------ Given entries ------

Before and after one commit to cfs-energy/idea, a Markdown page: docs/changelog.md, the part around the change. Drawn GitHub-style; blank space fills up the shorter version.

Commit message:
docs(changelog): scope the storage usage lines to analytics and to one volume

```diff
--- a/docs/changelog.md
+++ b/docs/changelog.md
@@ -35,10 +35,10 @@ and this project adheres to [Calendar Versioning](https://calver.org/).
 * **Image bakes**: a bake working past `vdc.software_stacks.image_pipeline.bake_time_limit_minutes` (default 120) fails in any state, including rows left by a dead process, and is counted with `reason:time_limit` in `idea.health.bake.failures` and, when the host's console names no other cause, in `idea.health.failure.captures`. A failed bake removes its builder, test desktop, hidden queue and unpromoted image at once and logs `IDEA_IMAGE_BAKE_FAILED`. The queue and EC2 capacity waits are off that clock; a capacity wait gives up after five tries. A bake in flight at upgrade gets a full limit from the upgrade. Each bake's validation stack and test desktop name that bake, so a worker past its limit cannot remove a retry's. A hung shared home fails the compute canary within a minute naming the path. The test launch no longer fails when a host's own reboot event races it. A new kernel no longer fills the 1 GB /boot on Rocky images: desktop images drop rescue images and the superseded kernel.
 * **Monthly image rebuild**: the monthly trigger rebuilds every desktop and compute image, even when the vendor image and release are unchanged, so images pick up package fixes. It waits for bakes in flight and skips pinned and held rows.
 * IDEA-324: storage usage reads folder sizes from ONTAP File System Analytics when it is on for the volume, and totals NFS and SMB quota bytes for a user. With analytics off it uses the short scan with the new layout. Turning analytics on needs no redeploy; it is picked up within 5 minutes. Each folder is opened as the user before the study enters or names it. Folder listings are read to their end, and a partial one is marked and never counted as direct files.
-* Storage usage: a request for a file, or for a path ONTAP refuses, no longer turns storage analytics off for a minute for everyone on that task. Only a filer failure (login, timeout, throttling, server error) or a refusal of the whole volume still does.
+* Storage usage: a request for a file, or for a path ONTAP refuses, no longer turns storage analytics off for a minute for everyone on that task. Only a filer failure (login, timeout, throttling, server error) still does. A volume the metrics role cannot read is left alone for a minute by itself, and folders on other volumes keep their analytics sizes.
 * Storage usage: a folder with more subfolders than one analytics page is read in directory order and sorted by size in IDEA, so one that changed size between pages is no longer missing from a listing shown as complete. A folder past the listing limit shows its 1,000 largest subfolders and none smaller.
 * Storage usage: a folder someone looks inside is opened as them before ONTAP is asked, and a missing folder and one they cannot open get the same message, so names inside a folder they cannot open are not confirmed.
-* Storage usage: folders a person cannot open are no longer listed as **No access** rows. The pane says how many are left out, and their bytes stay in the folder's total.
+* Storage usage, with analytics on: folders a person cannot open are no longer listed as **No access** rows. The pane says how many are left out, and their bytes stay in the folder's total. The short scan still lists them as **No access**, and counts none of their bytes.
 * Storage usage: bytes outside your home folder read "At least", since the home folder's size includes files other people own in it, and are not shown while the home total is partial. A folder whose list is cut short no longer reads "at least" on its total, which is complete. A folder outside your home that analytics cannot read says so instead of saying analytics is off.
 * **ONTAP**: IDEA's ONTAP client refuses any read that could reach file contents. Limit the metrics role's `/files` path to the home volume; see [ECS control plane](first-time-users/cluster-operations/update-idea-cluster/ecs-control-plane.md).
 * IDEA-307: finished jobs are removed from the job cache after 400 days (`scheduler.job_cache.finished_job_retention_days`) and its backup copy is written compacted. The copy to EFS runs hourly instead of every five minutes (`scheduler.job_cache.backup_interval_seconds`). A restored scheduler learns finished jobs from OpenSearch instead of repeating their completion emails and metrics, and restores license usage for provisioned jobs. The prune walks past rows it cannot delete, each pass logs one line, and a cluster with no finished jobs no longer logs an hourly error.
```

------

Try it:
The answer needed is a single number: how many lines in the records above hold the string "refuses". Please write nothing else.

Output of the exercise:
3